=== Information shown ===
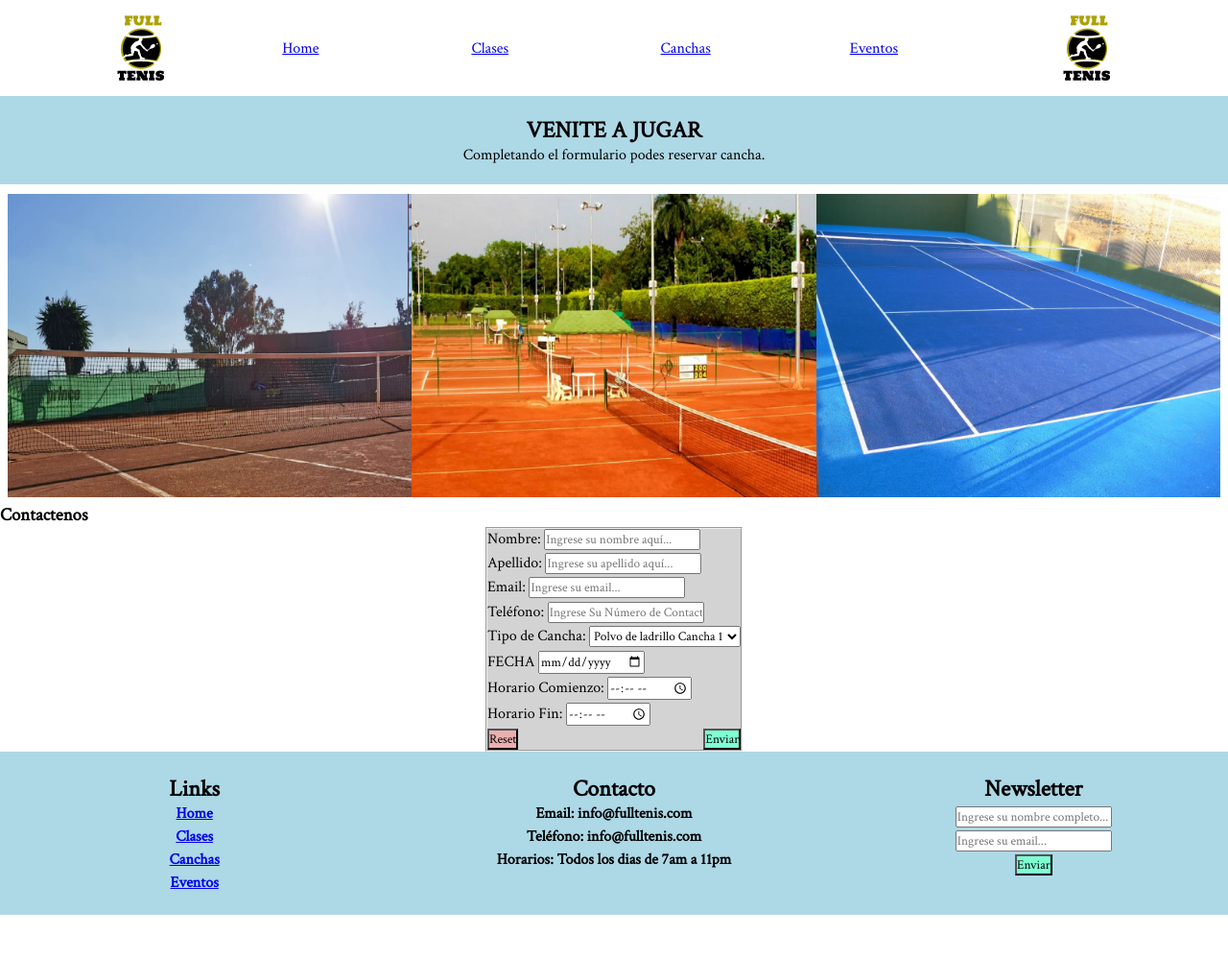
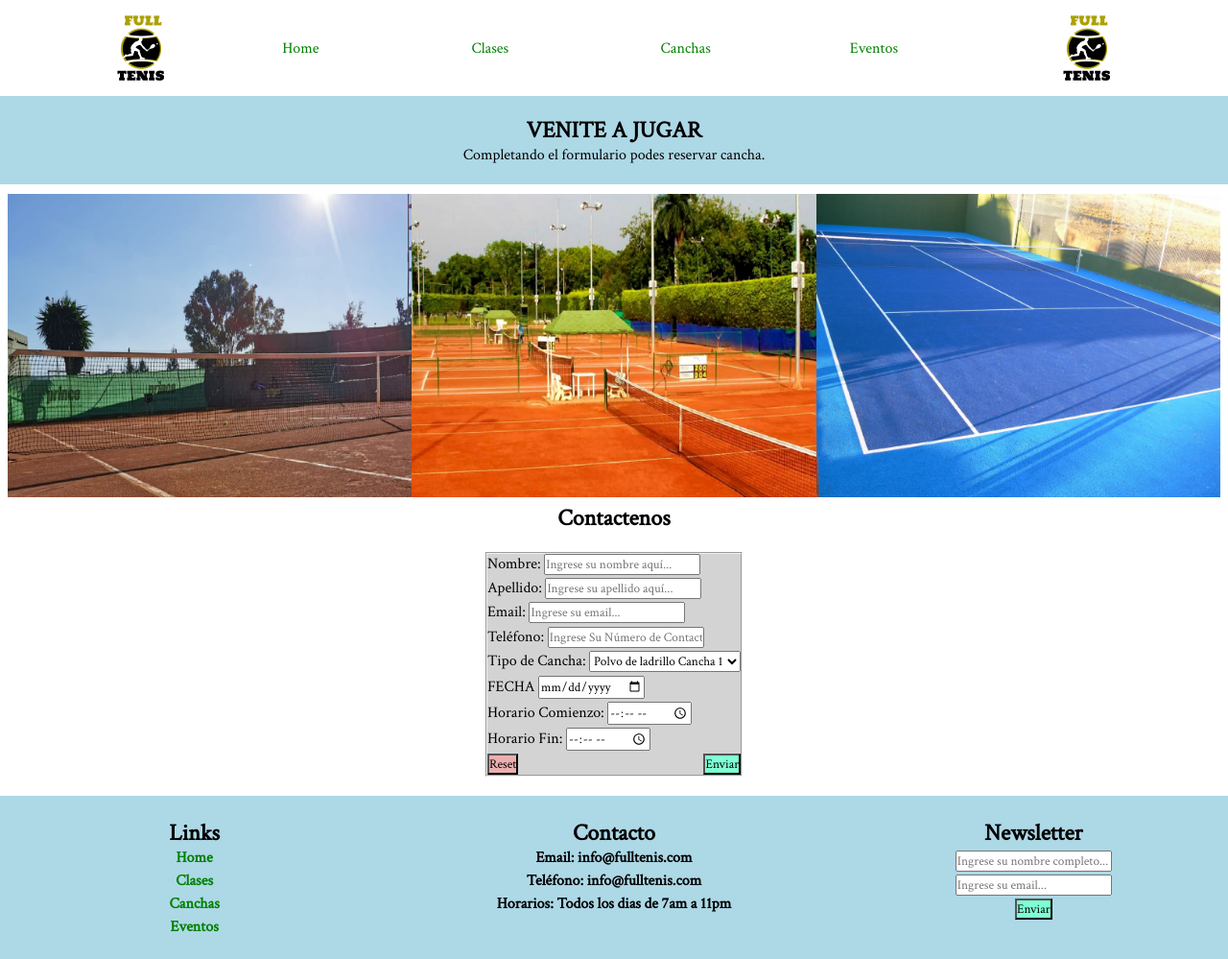
Before and after one commit to fulltennis/FULLTENNIS, a plain HTML site: page Canchas.html in a window 1280 px wide. Shown: the whole page at 96% size. Before the commit the page ends 953 px from the top, so only its background shows below. Drawn offline with Linux system fonts and the light colour scheme.

Commit message:
corregido item de menu footer de eventos, corregido visual del menu prinripal, agregado movimiento en clases, corregido boton envio de newsletter

```diff
--- a/Canchas.html
+++ b/Canchas.html
@@ -44,8 +44,8 @@
 
 <!--https://www.youtube.com/watch?v=FZrHoAUkHpE-->
 <section>
-    <h3>Contactenos</h3>
-    <div style="text-align:center">
+    <h2 id="contactUsH3">Contactenos</h2>
+    <div style="text-align:center; padding: 20px;">
         <fieldset class="fieldsetcanchas">
             <form action="">
                 <label for="firstname">Nombre:</label>
@@ -98,7 +98,7 @@
                 <b><a class="fontlinks" href="index.html#Home">Home</a></b><br>
                 <b><a class="fontlinks" href="clases.html#clases">Clases</a></b><br>
                 <b><a class="fontlinks"  href="Canchas.html#canchas">Canchas</a> </b><br>
-                <b><a class="fontlinks"  href="contact.html#contact">Eventos</a></b>
+                <b><a class="fontlinks"  href="eventos.html#eventos">Eventos</a></b>
       </article>
 
 
@@ -115,11 +115,13 @@
         <h1>Newsletter</h1>
             <br>
                 <fieldset class="newsletter">
-                  <input class="textinput" type="text" id=firstname placeholder="Ingrese su nombre completo...">
-                  <br><br>
-                  <input class="textinput" type="email" id=email placeholder="Ingrese su email...">
-                  <br>
-                  <input  class="enviar" type="submit" value="Enviar">
+                    <form>
+                     <input class="textinput" type="text" id=firstname placeholder="Ingrese su nombre completo...">
+                     <br><br>
+                     <input class="textinput" type="email" id=email placeholder="Ingrese su email...">
+                     <br>
+                     <input  class="enviar" type="submit" value="Enviar">
+                    </form>
                 </fieldset>
       </article>
 
--- a/css/tennisflex.css
+++ b/css/tennisflex.css
@@ -3,8 +3,18 @@
     padding:0%;
     box-sizing: border-box;
     font-family: 'Crimson Text', serif;
+}
 
+.fontlinks{
+    text-decoration: none;
+    color: green;
+    font-family: 'Crimson Text', serif;
 }
+
+#contactUsH3{
+    text-align: center;
+}
+
 /*start navigation bar*/
     .contenedor1{
     background-color: white;
@@ -283,7 +293,7 @@ br{
     /*img del slideshow*/
     .img2{
         width:100%;
-        height:35%;
+        height:60%;
         margin: 0%;
         padding-top: 0.5%;
     }
@@ -306,6 +316,7 @@ br{
     margin-right:2%;*/
     height: auto;
     display:block;
+    padding: 50px 50px;
 }
 
 .entrada-blog{
@@ -314,6 +325,11 @@ br{
     padding: 10px 20px;
     border: 10px double lightblue;
     margin:1%;
+    transition: transform .2s;
+}
+
+.entrada-blog:hover{
+    transform: scale(1.05);
 }
 
 /*START Main Contact*/
@@ -473,7 +489,7 @@ br{
 /*End Footer*/
 
 /*Start Medias Queries*/
-@media (min-width: 480px)
+@media screen and (min-width: 623px)
   {
     .dos-columnas
     {
```
Also changed, not shown: clases.html (+3 -1 lines), eventos.html (+3 -1 lines), index.html (+3 -1 lines).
===
* _Task brief_
Whenever a line in the entries holds the word "padding", copy that line.

* _The answer_
+    <div style="text-align:center; padding: 20px;">
     padding:0%;
         padding-top: 0.5%;
+    padding: 50px 50px;
     padding: 10px 20px;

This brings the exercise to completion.